"Landing day will take all the good engineering and all the luck we have," he said.
Apple is striving to improve the environmental impact of its supply chain, which is responsible for more than 70 percent of its total carbon footprint, the official Xinhua news agency reported.
Social network to be integrated into Windows software in coming months, CEO says
New supermarket features no human cashiers, scheduled to open to public in early 2017
The organization cited missing letters in some words or mistakes in verses and punctuation in free Quran apps
The intervention in a Chinese company’s bid to buy German chip maker, Aixtron, comes after Chinese companies have spent billions to acquire technology in Europe and the United States.
Malware designed for cellphones are designed to steal email addresses and authentication data stored on the devices to access sensitive data from Gmail, Google Photos, Google Docs and other services, Check Point said.
Japan plans to build the world's fastest-known supercomputer as part of a government policy to get back Japan's mojo in the world of technology
The once-mighty Finnish company sold its device business to Microsoft in 2014, where phones were sold under the Lumia brand. But as Microsoft effectively exits the smartphone business, Nokia is set to return.
South Korea denied a request by Google to export digital-map date
Day after releasing new anti-harassment policies, company promotes ad for white supremacists
On trip to US, senior executives in tech industry tell investors of opportunities offered
Facebook today announced that it has purchased CrowdTangle, a 4-year-old tool that publishers use to track how content spreads around the ...
Moscow City Court has upheld a ruling to block the LinkedIn professional network website.
Neither Tesla nor Grohmann have offered details of how much money is to change hands with the Tesla purchase of Grohmann
The presidential election is being debated extensively in the world media.
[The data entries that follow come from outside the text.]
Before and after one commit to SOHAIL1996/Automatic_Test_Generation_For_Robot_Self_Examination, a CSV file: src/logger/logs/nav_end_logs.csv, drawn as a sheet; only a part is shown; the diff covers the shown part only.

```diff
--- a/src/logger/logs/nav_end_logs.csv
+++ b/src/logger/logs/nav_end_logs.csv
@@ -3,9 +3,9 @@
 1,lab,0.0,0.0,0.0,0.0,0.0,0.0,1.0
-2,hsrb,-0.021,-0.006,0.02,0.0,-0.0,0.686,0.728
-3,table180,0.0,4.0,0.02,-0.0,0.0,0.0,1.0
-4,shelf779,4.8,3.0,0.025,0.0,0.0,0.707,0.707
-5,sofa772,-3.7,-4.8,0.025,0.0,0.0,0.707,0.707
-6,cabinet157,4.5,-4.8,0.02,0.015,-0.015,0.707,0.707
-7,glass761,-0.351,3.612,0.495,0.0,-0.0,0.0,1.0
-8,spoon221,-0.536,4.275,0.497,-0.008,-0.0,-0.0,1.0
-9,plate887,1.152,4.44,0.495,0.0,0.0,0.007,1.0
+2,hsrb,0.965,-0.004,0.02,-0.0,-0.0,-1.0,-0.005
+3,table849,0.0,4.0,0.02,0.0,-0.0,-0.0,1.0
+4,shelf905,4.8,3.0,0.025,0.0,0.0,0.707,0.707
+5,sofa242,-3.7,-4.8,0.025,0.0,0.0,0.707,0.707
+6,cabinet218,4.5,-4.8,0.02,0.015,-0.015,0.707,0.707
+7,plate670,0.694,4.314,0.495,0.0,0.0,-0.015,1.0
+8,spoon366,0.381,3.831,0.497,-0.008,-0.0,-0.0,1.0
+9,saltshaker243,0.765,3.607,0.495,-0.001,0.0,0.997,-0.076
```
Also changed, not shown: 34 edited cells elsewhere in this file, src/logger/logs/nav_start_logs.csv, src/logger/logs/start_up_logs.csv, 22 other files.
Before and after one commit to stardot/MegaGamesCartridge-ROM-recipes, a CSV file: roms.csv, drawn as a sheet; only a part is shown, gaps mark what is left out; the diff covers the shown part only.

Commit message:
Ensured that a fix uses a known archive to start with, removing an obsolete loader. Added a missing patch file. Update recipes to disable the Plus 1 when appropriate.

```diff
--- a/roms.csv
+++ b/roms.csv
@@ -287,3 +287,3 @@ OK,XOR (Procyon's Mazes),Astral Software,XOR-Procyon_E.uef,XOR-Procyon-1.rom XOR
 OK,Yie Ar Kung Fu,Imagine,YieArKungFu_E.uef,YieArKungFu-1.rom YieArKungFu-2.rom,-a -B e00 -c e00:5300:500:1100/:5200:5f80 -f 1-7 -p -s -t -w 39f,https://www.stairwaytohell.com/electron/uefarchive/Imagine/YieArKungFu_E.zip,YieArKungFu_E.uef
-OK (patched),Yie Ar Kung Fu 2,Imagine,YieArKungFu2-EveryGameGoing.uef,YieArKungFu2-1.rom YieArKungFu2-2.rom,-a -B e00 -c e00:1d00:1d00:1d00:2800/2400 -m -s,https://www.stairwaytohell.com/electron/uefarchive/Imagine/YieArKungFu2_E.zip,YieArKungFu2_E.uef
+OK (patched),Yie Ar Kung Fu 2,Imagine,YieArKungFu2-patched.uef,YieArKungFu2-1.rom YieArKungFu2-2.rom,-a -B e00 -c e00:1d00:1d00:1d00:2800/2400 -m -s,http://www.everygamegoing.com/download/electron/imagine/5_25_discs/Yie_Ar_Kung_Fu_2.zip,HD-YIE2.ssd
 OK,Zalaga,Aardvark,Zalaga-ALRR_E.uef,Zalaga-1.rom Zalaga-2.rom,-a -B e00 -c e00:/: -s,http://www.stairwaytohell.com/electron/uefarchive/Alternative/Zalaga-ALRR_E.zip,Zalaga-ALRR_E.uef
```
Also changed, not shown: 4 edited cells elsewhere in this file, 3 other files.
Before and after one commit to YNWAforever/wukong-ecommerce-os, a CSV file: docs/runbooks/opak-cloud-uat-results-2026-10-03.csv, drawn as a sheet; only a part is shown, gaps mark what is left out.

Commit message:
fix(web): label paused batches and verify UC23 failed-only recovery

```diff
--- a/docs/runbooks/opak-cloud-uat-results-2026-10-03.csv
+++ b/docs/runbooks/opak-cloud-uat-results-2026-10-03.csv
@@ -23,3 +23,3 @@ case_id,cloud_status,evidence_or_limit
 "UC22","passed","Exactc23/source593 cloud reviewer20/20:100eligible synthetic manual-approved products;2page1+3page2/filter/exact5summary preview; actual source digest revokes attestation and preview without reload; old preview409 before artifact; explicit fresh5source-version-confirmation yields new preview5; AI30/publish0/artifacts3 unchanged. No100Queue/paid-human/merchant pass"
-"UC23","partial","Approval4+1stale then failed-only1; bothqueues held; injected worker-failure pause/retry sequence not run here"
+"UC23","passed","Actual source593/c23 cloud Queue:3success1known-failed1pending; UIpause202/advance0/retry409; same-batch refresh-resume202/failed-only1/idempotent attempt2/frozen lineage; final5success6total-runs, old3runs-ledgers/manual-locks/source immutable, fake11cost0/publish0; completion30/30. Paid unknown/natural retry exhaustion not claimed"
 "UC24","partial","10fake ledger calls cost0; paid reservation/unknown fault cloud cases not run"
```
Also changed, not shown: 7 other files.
One of the most important topics of discussion is the effect of Google on the US election. Donald Trump has accused Google of manipulating the remaining weeks and hours are now left behind. Trump accused has Google of hiding negative search results about Clinton and showing Clinton ahead in the polls.